Johannesburg - A social worker whose "poor" report was a motivation for the sentencing of a Soweto man who mutilated and murdered his partner earlier this month has been reported to authorities, Minister for Women Lulu Xingwana said on Saturday.
"We believe that this sentence would have been higher had the social worker responsible for this case not submitted a very poor report as a motivation for sentencing," said Xingwana. "We have reported the conduct of this social worker as we need to ensure that our officials do not undermine endeavours to achieve justice for victims of crime."
She was speaking at a closing event for the 16 Days of Activism for non-violence against women and children campaign in Ermelo in Mpumalanga.
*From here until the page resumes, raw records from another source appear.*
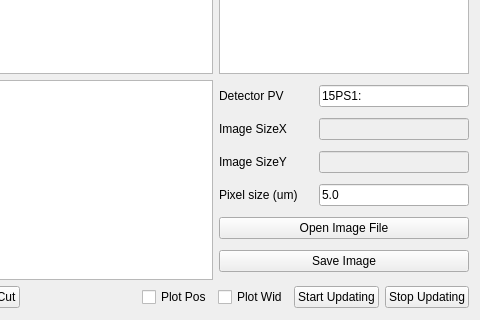
First picture: the form in UI_Forms/DynamicAD_Viewer.ui, repository nayanbera/DynamicAD_Viewer, before the edit; both pictures show x 470 to 950 and y 580 to 900 of the 950 by 900 pixel window.
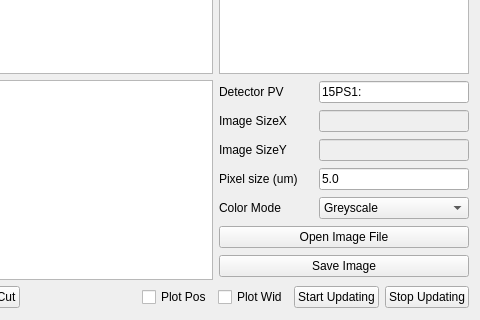
Second picture: the form after the edit. Custom widgets are drawn as their Qt base class.

Commit message: Added Color Mode option

Diff of the .ui file:
```diff
--- a/UI_Forms/DynamicAD_Viewer.ui
+++ b/UI_Forms/DynamicAD_Viewer.ui
@@ -13,8 +13,6 @@
   <property name="windowTitle">
    <string>Form</string>
   </property>
-  <layout class="QVBoxLayout" name="verticalLayout_3">
-   <item>
     <layout class="QVBoxLayout" name="verticalLayout_2">
      <item>
       <layout class="QHBoxLayout" name="horizontalLayout_2">
@@ -53,7 +51,7 @@
       </layout>
      </item>
      <item>
-      <layout class="QHBoxLayout" name="horizontalLayout_7">
+    <layout class="QHBoxLayout" name="horizontalLayout_8">
        <item>
         <widget class="GraphicsLayoutWidget" name="horCutLayout">
          <property name="sizePolicy">
@@ -294,6 +292,67 @@
            </item>
           </layout>
          </item>
+       <item>
+        <layout class="QHBoxLayout" name="horizontalLayout_7">
+         <item>
+          <widget class="QLabel" name="colorModeLabel">
+           <property name="sizePolicy">
+            <sizepolicy hsizetype="Fixed" vsizetype="Fixed">
+             <horstretch>0</horstretch>
+             <verstretch>0</verstretch>
+            </sizepolicy>
+           </property>
+           <property name="minimumSize">
+            <size>
+             <width>94</width>
+             <height>0</height>
+            </size>
+           </property>
+           <property name="maximumSize">
+            <size>
+             <width>94</width>
+             <height>16777215</height>
+            </size>
+           </property>
+           <property name="text">
+            <string>Color Mode</string>
+           </property>
+          </widget>
+         </item>
+         <item>
+          <widget class="QComboBox" name="colorModeComboBox">
+           <property name="sizePolicy">
+            <sizepolicy hsizetype="Fixed" vsizetype="Fixed">
+             <horstretch>0</horstretch>
+             <verstretch>0</verstretch>
+            </sizepolicy>
+           </property>
+           <property name="minimumSize">
+            <size>
+             <width>150</width>
+             <height>0</height>
+            </size>
+           </property>
+           <property name="maximumSize">
+            <size>
+             <width>150</width>
+             <height>16777215</height>
+            </size>
+           </property>
+           <item>
+            <property name="text">
+             <string>Greyscale</string>
+            </property>
+           </item>
+           <item>
+            <property name="text">
+             <string>RGB</string>
+            </property>
+           </item>
+          </widget>
+         </item>
+        </layout>
+       </item>
          <item>
           <widget class="QPushButton" name="openImageFilePushButton">
            <property name="sizePolicy">
@@ -450,8 +509,6 @@
           <string>Stop Updating</string>
          </property>
         </widget>
-       </item>
-      </layout>
      </item>
     </layout>
    </item>
```
Lines whose indentation alone changed are shown as unchanged. The commit also changes 3 other files.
Last week, Wonder Nkosi was sentenced to 15 years by the Protea Magistrate's Court for murdering his partner Moji Tsekedi.
She was the daughter of Corinthians Apostolic Church Archbishop Nchime Tsekedi.
Xingwana said courts were able to hand down heavy sentences when all officials worked diligently and were supported by the community.
She made an example with the outcome 10-year-old Masego Kgomo's case, a girl from Soshanguve who had her womb and other body parts removed on December 31, 2009.
A man convicted of her murder was sentenced to life imprisonment by the Pretoria High Court on November 28.
Xingwana said she remained concerned that the people who paid money to get Masego’s organs for muti purposes were still not captured and remain a danger to society.
"We met with traditional healers who are committed to work with government to stop these crimes.
"They say their work is to heal not to kill and, therefore, these atrocities cannot be committed in their name."
Speaking at the same event, Deputy President Kgalema Motlanthe said the number of crimes against vulnerable groups, especially children under the age of 15, was growing while the prevalence of other crimes was decreasing.
"We are also concerned at the increasing number of incidents and reported cases of violence perpetrated against women and girls in the name of the so-called corrective rape, an illusion based on male chauvinism," he said.
Motlanthe stressed the importance of addressing the negative guises of tradition that sought to pre-determine the inferior social standing of women.
"While we must preserve and protect our traditions, we must do so with the forward thinking of the type of society we live in today and what we want it to be in the future," he said.
"The fight against violence and changing stereotypes is also one of the most important pillars in our fight against the spread of HIV and Aids for women who cannot negotiate safe sex."